So now I'm 40, and it's time for me to have regular mammograms, and that first one at 40 (my second overall) is in the books. I haven't gotten the results, but I don't get worried about the results until someone gives me something to worry about. I'm sure everything is fine.

Because of my family history, and because a cyst was found when I was 35, you can bet that getting a regular mammogram will be high on my priority list. Does it hurt? No. It's awkward and uncomfortable but it's a quick and easy process. Ten minutes, tops.

I've known too many young, young women who have died from breast cancer. They were moms with young children and husbands. They, too, lived with the disease for many years, fighting until their bodies just couldn't fight anymore. They were so brave, and so inspiring.

I can only hope that, God forbid, I were ever fighting the same battle, I could show half the courage they did.

Hopefully, though, by getting regular mammograms, if I do develop breast cancer it will be caught early enough that I can beat it.

In 2011, there were more than 2.5 million breast cancer survivors in the U.S., according to the Harford County Health Department.

"If all women age 40 and older took advantage of these breast cancer screening methods, that is, clinical breast exam and mammogram, breast cancer death rates would decline considerably more," Wendy Richard, Breast and Cervical Cancer Program coordinator for the health department, said in a press release.

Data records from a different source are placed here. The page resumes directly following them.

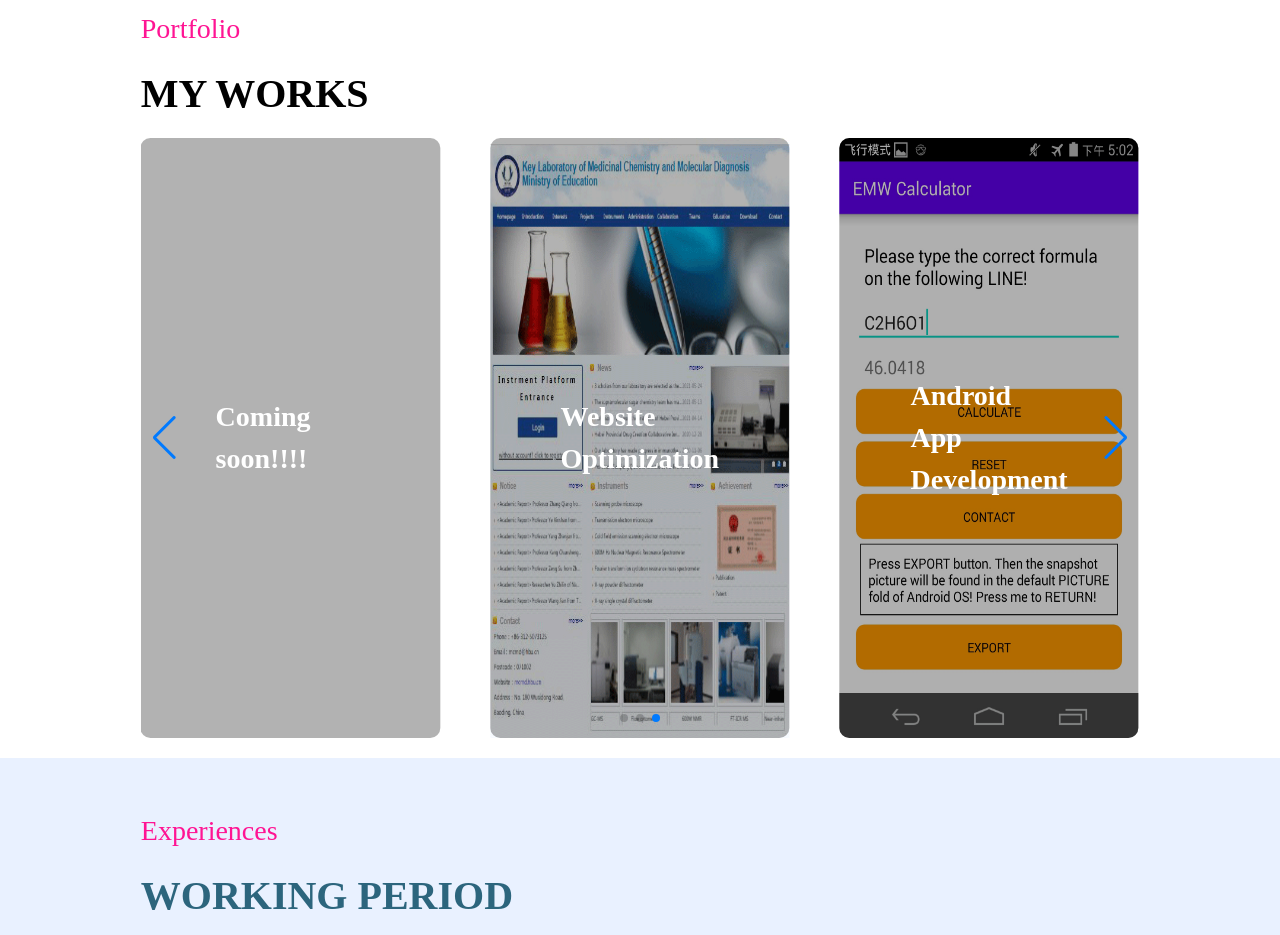
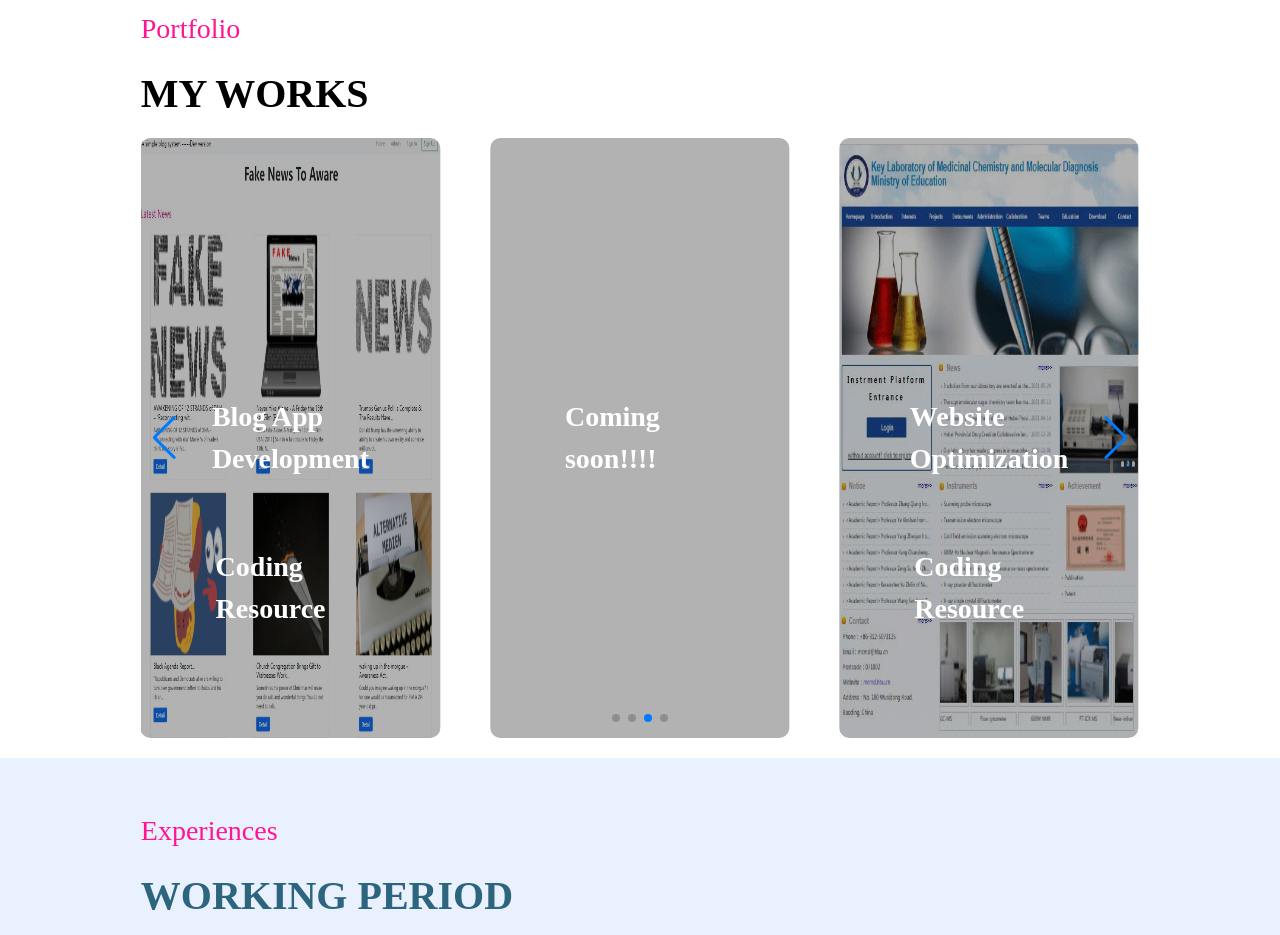
Before and after one commit to ChuanqiZHOU/HomepageUpdated, a React (Create React App) app: page / in a window 1280 px wide. Shown: the part 1760-2695 px from the top of the page. Built offline with nearby package versions, Linux system fonts and the light colour scheme; a web font is replaced by a local one.

Commit message:
update the homepage with blog system

```diff
--- a/src/pages/Home/Portfolio/index.js
+++ b/src/pages/Home/Portfolio/index.js
@@ -29,12 +29,12 @@ const Portfolio = () => {
               breakpoints={{
                 992: {
                   // width:992,
-                  slidesPerView:3
+                  slidesPerView: 3,
                 },
                 768: {
-                  width:768,
-                  slidesPerView:1
-                }
+                  width: 768,
+                  slidesPerView: 1,
+                },
               }}
               autoplay={{
                 delay: 2500,
@@ -54,11 +54,17 @@ const Portfolio = () => {
                     >
                       Website Optimization
                     </a>
+                    <a
+                      className={styles.codeResource}
+                      href="https://github.com/ChuanqiZHOU/chuanqizhou.github.io/tree/main/MCMD"
+                      target="_blank"
+                    >
+                      Coding Resource
+                    </a>
                   </div>
                 </div>
               </SwiperSlide>
               <SwiperSlide className={styles['swiper-slide']}>
-
                 <div className={styles.mySwiperSlide}>
                   <div className={styles.slideCover}>
                     <a
@@ -67,6 +73,34 @@ const Portfolio = () => {
                       target="_blank"
                     >
                       Android App Development
+                    </a>
+                    <a
+                      className={styles.codeResource}
+                      href="https://github.com/ChuanqiZHOU/chuanqizhou.github.io/tree/main/MCMD"
+                      target="_blank"
+                    >
+                      Coding Resource
+                    </a>
+                  </div>
+                </div>
+              </SwiperSlide>
+              <SwiperSlide className={styles['swiper-slide']}>
+                <div className={styles.blogSlide}>
+                  <div className={styles.slideCover}>
+                    <a
+                      className={styles.slideDiscription}
+                      href="http://billzhou.shop"
+                      target="_blank"
+                    >
+                      Blog App Development
+                    </a>
+
+                    <a
+                      className={styles.codeResource}
+                      href="https://github.com/ChuanqiZHOU/blogSystem"
+                      target="_blank"
+                    >
+                      Coding Resource
                     </a>
                   </div>
                 </div>
--- a/src/pages/Home/Portfolio/index.module.css
+++ b/src/pages/Home/Portfolio/index.module.css
@@ -41,7 +41,17 @@
   background-repeat: no-repeat;
   border-radius: 0.625rem;
 }
+.blogSlide {
+  width: 100%;
+  height: 100%;
+  background-image: url(../../../assets/images/blog.jpg);
+  background-size: 100% 100%;
+  background-repeat: no-repeat;
+  border-radius: 0.625rem;
+}
 .slideCover {
+  display: flex;
+  flex-direction: column;
   width: 100%;
   height: 100%;
   border-radius: 0.625rem;
@@ -58,6 +68,17 @@
   font-family: Poppins;
   color: white;
 }
+.codeResource {
+  text-decoration: none;
+  position: absolute;
+  top: 75%;
+  left: 50%;
+  transform: translate(-50%, -50%);
+  font-size: 1.75rem;
+  font-weight: 700;
+  font-family: Poppins;
+  color: white;
+}
 .swiper-slide {
   width: 100%;
   height: 75vh;
--- a/src/pages/Home/Portfolio/index.module.less
+++ b/src/pages/Home/Portfolio/index.module.less
@@ -46,7 +46,17 @@
     background-repeat: no-repeat;
     border-radius: 0.625rem;
 }
+.blogSlide{
+    width:100%;
+    height:100%;
+    background-image: url(../../../assets/images/blog.jpg);
+    background-size: 100% 100%;
+    background-repeat: no-repeat;
+    border-radius: 0.625rem;
+}
 .slideCover {
+    display:flex;
+    flex-direction: column;
     width: 100%;
     height: 100%;
     border-radius: 0.625rem;
@@ -63,6 +73,17 @@
     font-family: Poppins;
     color: white;
 }
+.codeResource {
+    text-decoration: none;
+    position: absolute;
+    top: 75%;
+    left: 50%;
+    transform: translate(-50%, -50%);
+    font-size: 1.75rem;
+    font-weight: 700;
+    font-family: Poppins;
+    color: white;
+}
 .swiper-slide {
     width:100%;
     height: 75vh;
--- a/src/pages/Home/Skill/index.js
+++ b/src/pages/Home/Skill/index.js
@@ -32,7 +32,7 @@ const Skill = () => {
                           Proficient in applying various plug-ins in{' '}
                           <i className={styles.techs}>VS code</i> and
                           <i className={styles.techs}> HBuilder</i> editor on
-                          Window or Linux environments
+                          Windows or Linux environments
                         </Card.Text>
                       </Card.Body>
                     </Card>
@@ -71,7 +71,9 @@ const Skill = () => {
                           Web optimization
                         </Card.Title>
                         <Card.Text className={styles.cardText}>
-                          Utilizing <i className={styles.techs}>Bootstrap</i>, <i className={styles.techs}>Ant Degin</i> and <i className={styles.techs}>jQuery</i> to optimize
+                          Utilizing <i className={styles.techs}>Bootstrap</i>,{' '}
+                          <i className={styles.techs}>Ant Degin</i> and{' '}
+                          <i className={styles.techs}>jQuery</i> to optimize
                           website appearance and code.
                         </Card.Text>
                       </Card.Body>
@@ -90,8 +92,10 @@ const Skill = () => {
                           Back End
                         </Card.Title>
                         <Card.Text className={styles.cardText}>
-                          Building a backend platform to store data by <i className={styles.techs}>node.js</i>,
-                          <i className={styles.techs}> Express.js</i> and <i className={styles.techs}>MongoDB</i>.
+                          Building a backend platform to store data by{' '}
+                          <i className={styles.techs}>node.js</i>,
+                          <i className={styles.techs}> Express.js</i> and{' '}
+                          <i className={styles.techs}>MongoDB</i>.
                         </Card.Text>
                       </Card.Body>
                     </Card>
@@ -111,7 +115,9 @@ const Skill = () => {
                         </Card.Title>
                         <Card.Text className={styles.cardText}>
                           Front-end and back-end Restful interaction based on
-                          <i className={styles.techs}>fetch(node.js)</i>, <i className={styles.techs}>Axios</i>, and <i className={styles.techs}>jQuery.ajax</i>
+                          <i className={styles.techs}>fetch(node.js)</i>,{' '}
+                          <i className={styles.techs}>Axios</i>, and{' '}
+                          <i className={styles.techs}>jQuery.ajax</i>
                         </Card.Text>
                       </Card.Body>
                     </Card>
@@ -129,9 +135,12 @@ const Skill = () => {
                           Accessory
                         </Card.Title>
                         <Card.Text className={styles.cardText}>
-                          Bundling code with <i className={styles.techs}>webpack</i> and maintaining it on
-                          <i className={styles.techs}>gitHub</i> with <i className={styles.techs}>GIT</i>. Another hobby is for android
-                          development.
+                          Bundling code with{' '}
+                          <i className={styles.techs}>webpack</i> and
+                          maintaining it on
+                          <i className={styles.techs}>gitHub</i> with{' '}
+                          <i className={styles.techs}>GIT</i>. Deploying the app
+                          on <i className={styles.techs}> AWS EC2</i> server.
                         </Card.Text>
                       </Card.Body>
                     </Card>
```
Also changed, not shown: src/assets/images/blog.jpg (added).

In recognition of October as National Breast Cancer Awareness Month, see your doctor about getting a mammogram, especially if you're 40 or older or you have a family history. It could save your life.